I mean, really, how often was I going to need to count?
I figured it was more important to know how to tell people my name, where I was from and, most importantly, that “non parlo molto bene l’italiano” (I don’t speak Italian very well.)
I’d listened to my Beginner Italian audiotapes every day when I got home from work.
There were six in total, and I completed each lesson three times, so I could definitely count to ten.
I only realized just how important having a complete grasp on the Italian numbers was when I made my first purchase—a fragola gelato—and I didn’t understand the total. I fumbled through my euros until I handed her a two-euro coin for my 1.62€ gelato.
The same day, in a search for WiFi, I was handed the password for the router at what would eventually become one of my regular cafes.
This is when I learned that Italians write numbers differently than Americans. Here’s an example of some numbers written Italian-style.
Photo Credit: Unilang
As soon as I saw it, I remember thinking, “What even is that? Are those numbers?”
The picture above is a tame example, but that 9 looks awfully like a g, doesn’t it?
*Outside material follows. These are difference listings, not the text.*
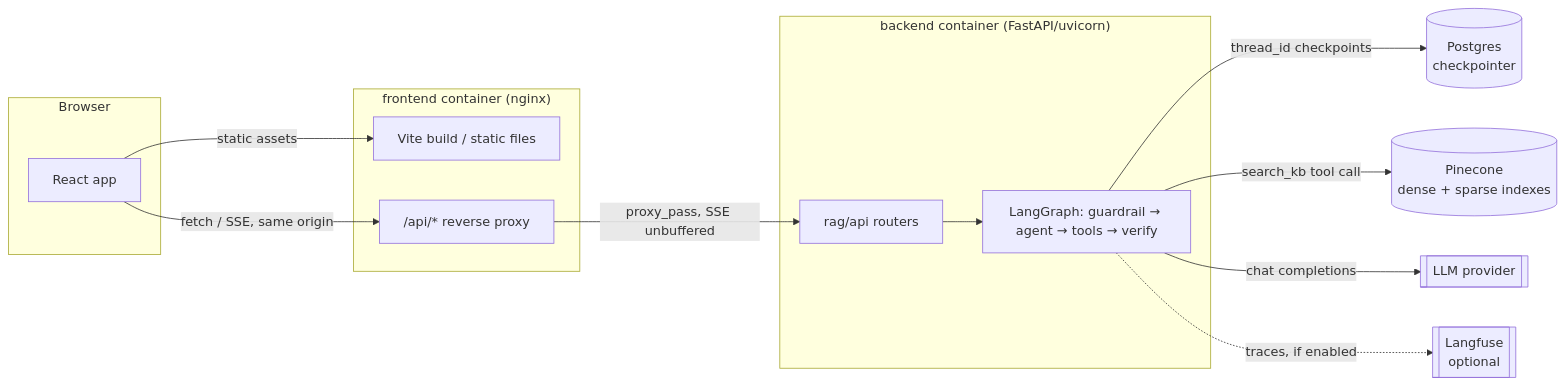
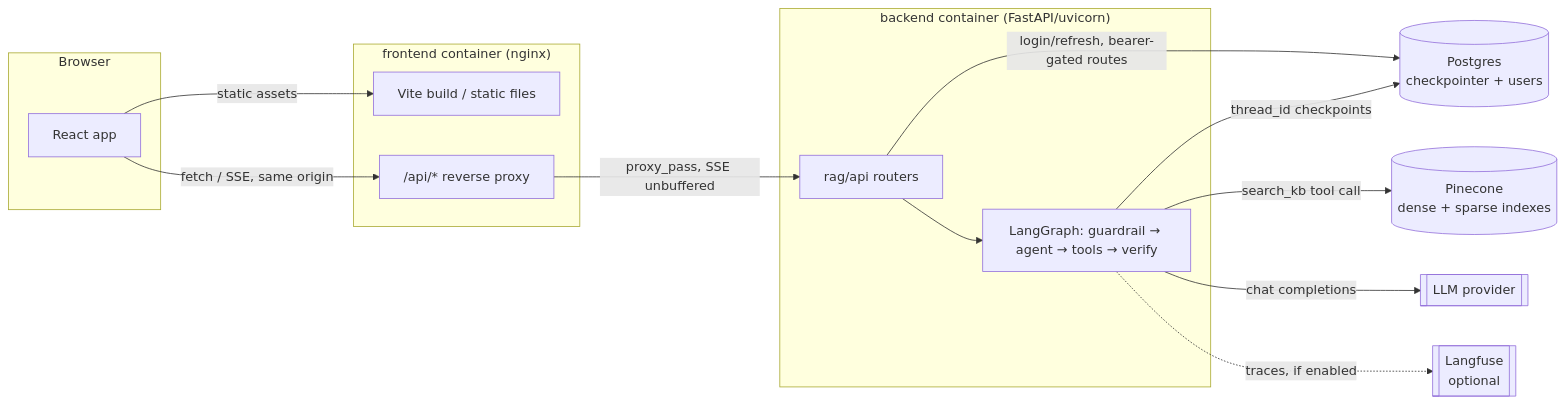
One commit to hadifar/rag changed the first of 5 diagrams in docs/architecture.md. Above: the diagram before and after it, drawn with Mermaid. The commit also changed other lines of this file and 12 other files, not shown here.

````diff
--- a/docs/architecture.md
+++ b/docs/architecture.md
@@ -9,30 +9,31 @@
 ```mermaid
 graph LR
     subgraph browser[Browser]
         ui[React app]
     end
 
     subgraph frontendc["frontend container (nginx)"]
         static[Vite build / static files]
         proxy["/api/* reverse proxy"]
     end
 
     subgraph backendc["backend container (FastAPI/uvicorn)"]
         api[rag/api routers]
         langgraph["LangGraph: guardrail → agent → tools → verify"]
     end
 
-    postgres[(Postgres<br/>checkpointer)]
+    postgres[(Postgres<br/>checkpointer + users)]
     pinecone[(Pinecone<br/>dense + sparse indexes)]
     llm[[LLM provider]]
     langfuse[[Langfuse<br/>optional]]
 
     ui -->|static assets| static
     ui -->|"fetch / SSE, same origin"| proxy
     proxy -->|"proxy_pass, SSE unbuffered"| api
+    api -->|"login/refresh, bearer-gated routes"| postgres
     api --> langgraph
     langgraph -->|thread_id checkpoints| postgres
     langgraph -->|search_kb tool call| pinecone
     langgraph -->|chat completions| llm
     langgraph -.->|traces, if enabled| langfuse
 ```
````
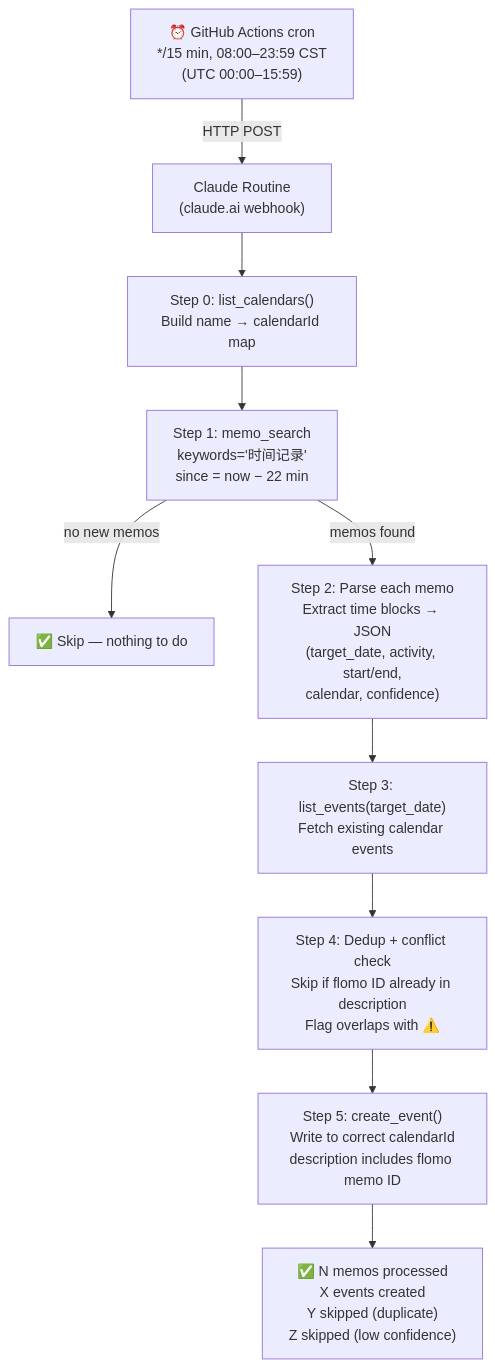
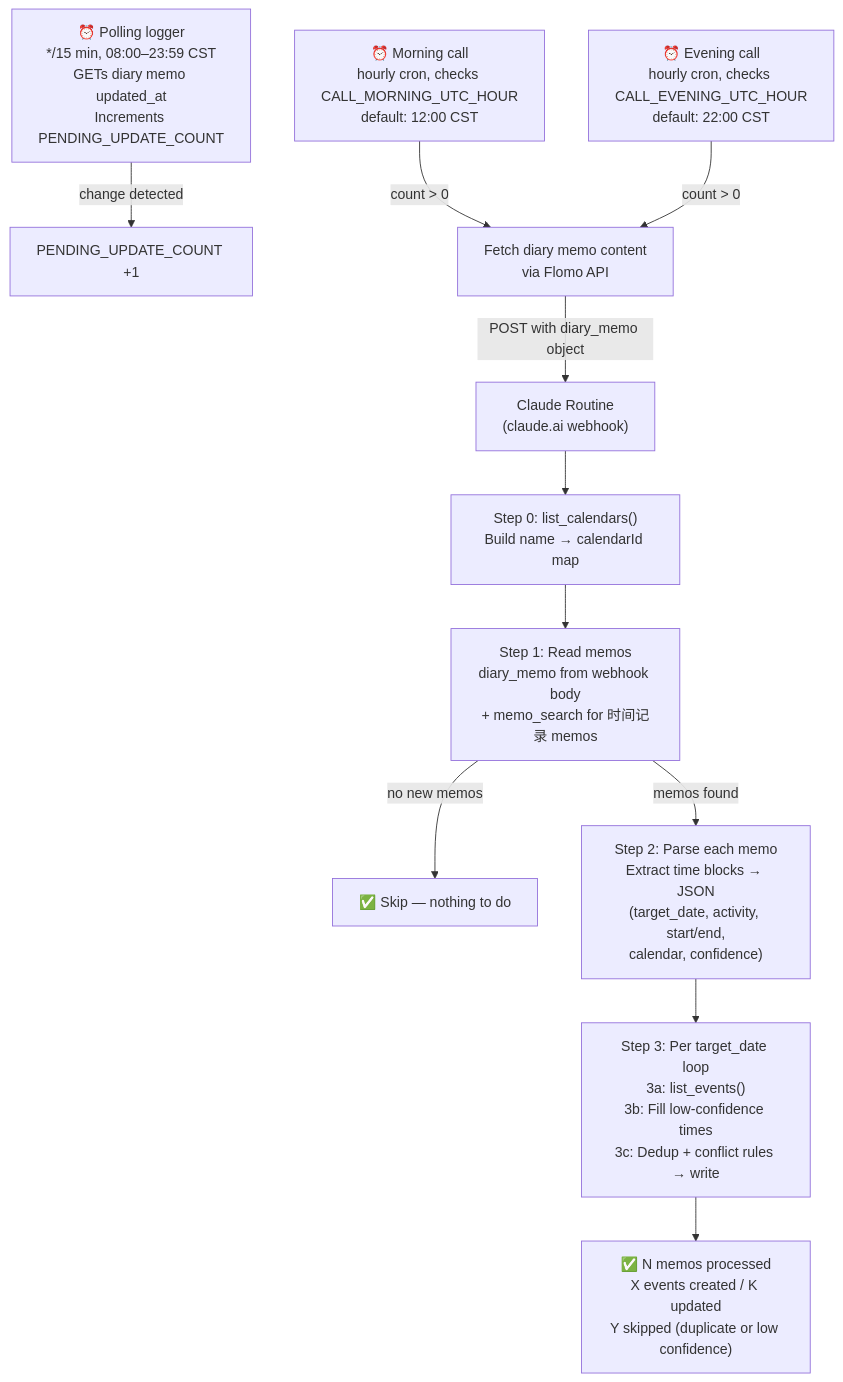
Before and after one commit to Aurora-yang-git/Workflow-Calendar: the diagram in README.md, drawn with Mermaid. The commit also changed other lines of this file and 3 other files, not shown here.

First line of the commit message:
chore: gitignore PLAN.md + CLAUDE.md, update README for new architecture

````diff
--- a/README.md
+++ b/README.md
@@ -7,16 +7,19 @@
 ```mermaid
 flowchart TD
-    A["⏰ GitHub Actions cron\n*/15 min, 08:00–23:59 CST\n(UTC 00:00–15:59)"] -->|HTTP POST| B["Claude Routine\n(claude.ai webhook)"]
+    POLL["⏰ Polling logger\n*/15 min, 08:00–23:59 CST\nGETs diary memo updated_at\nIncrements PENDING_UPDATE_COUNT"] -->|change detected| COUNT["PENDING_UPDATE_COUNT +1"]
+
+    CALL_M["⏰ Morning call\nhourly cron, checks CALL_MORNING_UTC_HOUR\ndefault: 12:00 CST"] -->|count > 0| FETCH
+    CALL_E["⏰ Evening call\nhourly cron, checks CALL_EVENING_UTC_HOUR\ndefault: 22:00 CST"] -->|count > 0| FETCH
+
+    FETCH["Fetch diary memo content\nvia Flomo API"] -->|POST with diary_memo object| B["Claude Routine\n(claude.ai webhook)"]
 
     B --> S0["Step 0: list_calendars()\nBuild name → calendarId map"]
-    S0 --> S1["Step 1: memo_search\nkeywords='时间记录'\nsince = now − 22 min"]
+    S0 --> S1["Step 1: Read memos\ndiary_memo from webhook body\n+ memo_search for 时间记录 memos"]
 
     S1 -->|no new memos| SKIP["✅ Skip — nothing to do"]
     S1 -->|memos found| S2["Step 2: Parse each memo\nExtract time blocks → JSON\n(target_date, activity, start/end,\ncalendar, confidence)"]
 
-    S2 --> S3["Step 3: list_events(target_date)\nFetch existing calendar events"]
-    S3 --> S4["Step 4: Dedup + conflict check\nSkip if flomo ID already in description\nFlag overlaps with ⚠️"]
-    S4 --> S5["Step 5: create_event()\nWrite to correct calendarId\ndescription includes flomo memo ID"]
+    S2 --> S3["Step 3: Per target_date loop\n3a: list_events()\n3b: Fill low-confidence times\n3c: Dedup + conflict rules → write"]
 
-    S5 --> OUT["✅ N memos processed\nX events created\nY skipped (duplicate)\nZ skipped (low confidence)"]
+    S3 --> OUT["✅ N memos processed\nX events created / K updated\nY skipped (duplicate or low confidence)"]
 ```
````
When you can’t read the WiFi password, you’re going to have to ask for it, and if it contains numbers, you’d better understand them when they tell if you don’t want to ask for it a thousand times.
You’ll also need to understand numbers to “ricaricare” your phone, pay for your coffee and get the digits of that ragazzo you’ve been dancing with at the discoteca.
Numbers are incredibly important, and we use them way more often than we realize.
Luckily, after you’ve got 1-20 in Italian down pat, you’re set, because they follow a pretty formulaic pattern after that.
Let’s start with the basics.
Basics of Counting in Italian
|#||Italian||Notes & Examples|
|1||uno||Like the card game.|
|2||due||Ho bevuto due bicchieri di vino. – I drank two glasses of wine.|
|3||tre||Ho tre sorelle. – I have three sisters.|
|4||quattro||Like the Schick Quattro razor that has 4 blades.|
|5||cinque||Like Le Cinque Terre!|
|6||sei||Mia sorella ha sei anni. – My sister is six years old.|
|7||sette||Ci sono sette giorni nella settimana. – There are seven days in the week.|
|8||otto||Vorrei otto mele. – I would like eight apples.|
|9||nove||Ho comprato nove mele. – I bought nine apples.|
|10||dieci||Il biglietto costa dieci euro. – The ticket is ten euros.|
|11||undici||Sounds kind of like uno + dieci, right?|
|12||dodici||11-20 are all variants of a number + ten.|
|13||tredici||Noticing a pattern?|
|14||quattordici||Remember to put emphasis on the double consonants.|
|15||quindici||È il quindici maggio. – It’s May 15.|
|16||sedici||In Italia ho visitato sedici città. – I visited sixteen cities in Italy.|
|17||diciassette||The pattern ends here and a new one begins.|
|18||diciotto||Like 10 + 8.|
|19||diciannove||Like 10 + 9.|
|20||venti||You may recognize this as the largest cup size Starbucks offers.|
After you’ve got 1 through 20 memorized, everything after is molto facile (very easy).
The word for twenty-one, for example, is ventuno.
CPF: Notice that with “ventuno” the ‘i’ is dropped.
It’s simply 20 + 1, venti + uno.
Twenty-two is ventidue. 20 + 2, venti + due.
Twenty-three is ventitre, and so on and so forth.
You’ll just need the names of the base numbers. So here they are!
Base Numbers in Italian
So 56 is cinquantasei, 72 is settantadue, and 99 is novantanove.
Easy peasy, right?
Just remember that for any number ending in one (31, 41, 81), you have to drop the ‘a’ at the end of the base number.
Trentuno, quarantuno, ottantuno, eccetera (in Italian).
And for any number ending in 3 (23, 53, 93), the ‘e’ on the end gets an accent.
Ventitré, cinquantatré, novantatré, and so on.
What about hundreds?
The word for 100 is cento.
For multiple hundreds (like 200, 600 or 900) just add the number of hundreds in front of cento.
200 becomes duecento, 600 becomes seicento, and 900 becomes novecento.
How I learned the numbers with ease
The thing that worked best for me when learning the Italian numbers was to repeat them when I woke up, when I was falling asleep, and at least one other time during the day.
Practice makes perfect, after all.
Questions, comments, just want to practice typing out numbers? Do it in the comments section below.